…despite this huge increase in storage density and a similarly impressive improvement in power efficiency, one thing hasn’t changed. The lifetime over which data can be stored on magnetic discs is still about a decade.
We are supposed to keep our patient records for seven to ten years depending on your state regulations. Old digital media has a lifetime of about ten years. It is possible that records you trusted to an archive ten years ago may no longer be viable. The new storage discussed in the linked article is supposed to last a million years. I hope that will be long enough to satisfy any future statute of limitations.
I have never heard of a dental office failing to access old digital records because of media failure. On the other hand there are many potential problems with retrieving old records.
What medium are they stored on? If it is a floppy disk can you locate a floppy reader? Or even more of a problem if it is an old tape backup you are very unlikely to be able to find a device to read the data.

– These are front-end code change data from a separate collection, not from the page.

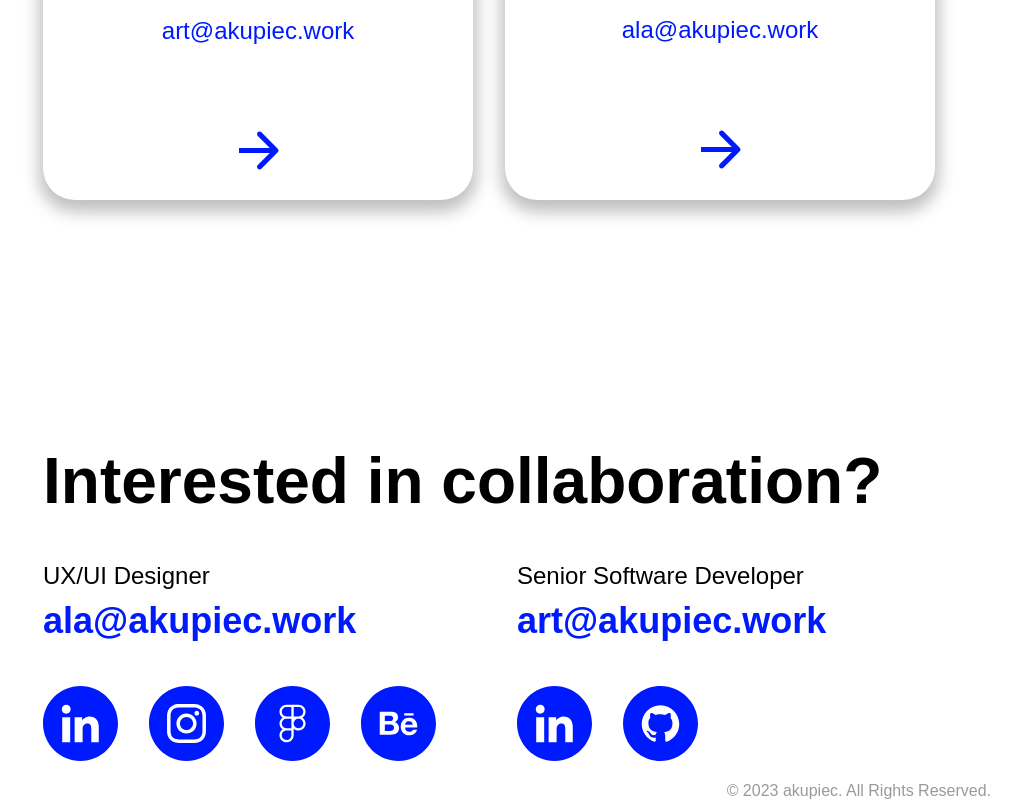
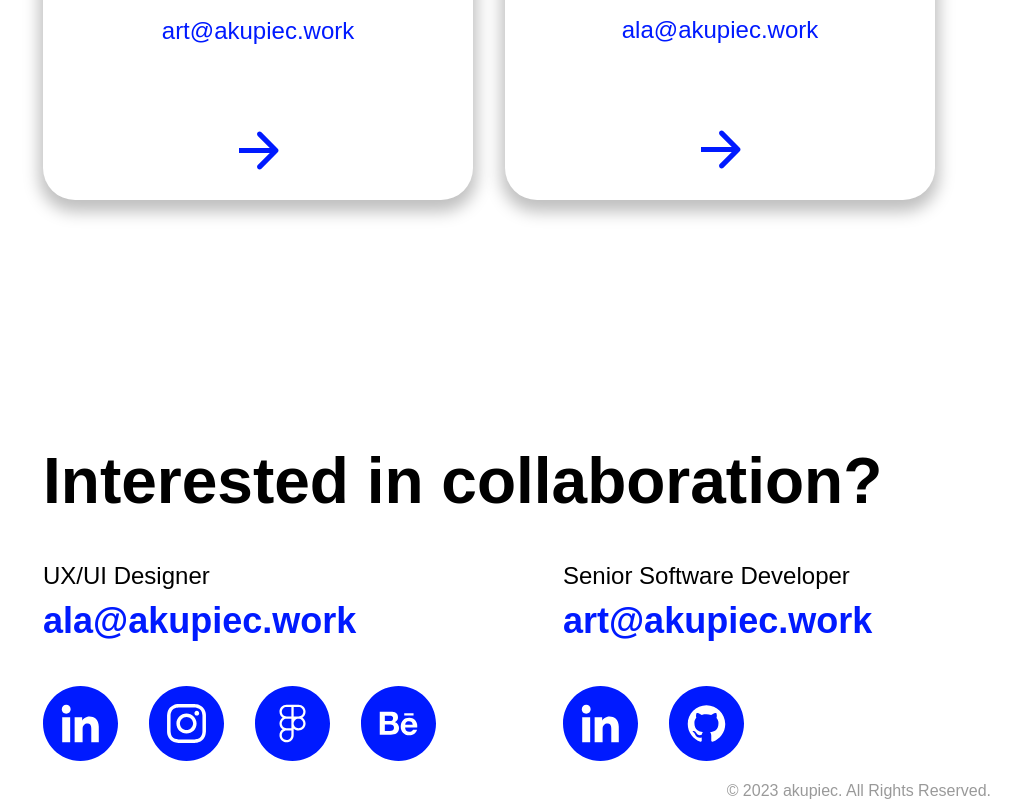
Before and after one commit to akupiec/kupieca.work, a website: page docs/index.html in a window 1280 px wide. Shown: the part 1407-2207 px from the top of the page, without its empty margins (123-1144 px from the left). Drawn offline with Linux system fonts and the light colour scheme.

Commit message:
fix: homepage footer grid

```diff
--- a/docs/home.css
+++ b/docs/home.css
@@ -122,22 +122,21 @@ footer > h1 {
   width: 100%;
 }
 
-footer .person:first-child {
-  flex: 6;
-  margin-right: var(--grid-gap);
-}
 
 footer .person {
-  flex: 8;
+  flex: 7;
   display: grid;
-  grid-template-columns: repeat(6, 1fr);
+  grid-template-columns: repeat(7, 1fr);
   grid-column-gap: var(--grid-gap);
   margin-bottom: 40px;
+}
+footer .person:first-of-type {
+  margin-right: var(--grid-gap);
 }
 
 footer h5 {
   margin-top: 0;
-  grid-column: span 6;
+  grid-column: span 7;
 }
 
 footer a.mail {
@@ -146,7 +145,7 @@ footer a.mail {
   font-size: 36px;
   font-weight: 700;
   text-decoration: none;
-  grid-column: span 6;
+  grid-column: span 7;
 }
 
 footer .rights {
```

Even if you can read it what format is it? If it was stored fifteen years ago in 1998 it was based on Windows 98 (or possibly Windows 3) and a long gone version of your management software, possibly Dentrix 5. It is unlikely your new Windows 7 machine running the latest G5 will be able to read, manage or even display your information.
The linked article also has some interesting data on how rapidly our ability to store digital data has grown. Not that many years ago there was a worry that we would outgrow our computer’s data storage capacity and need to generate some sort of add on storage. Of course that never happened and never will.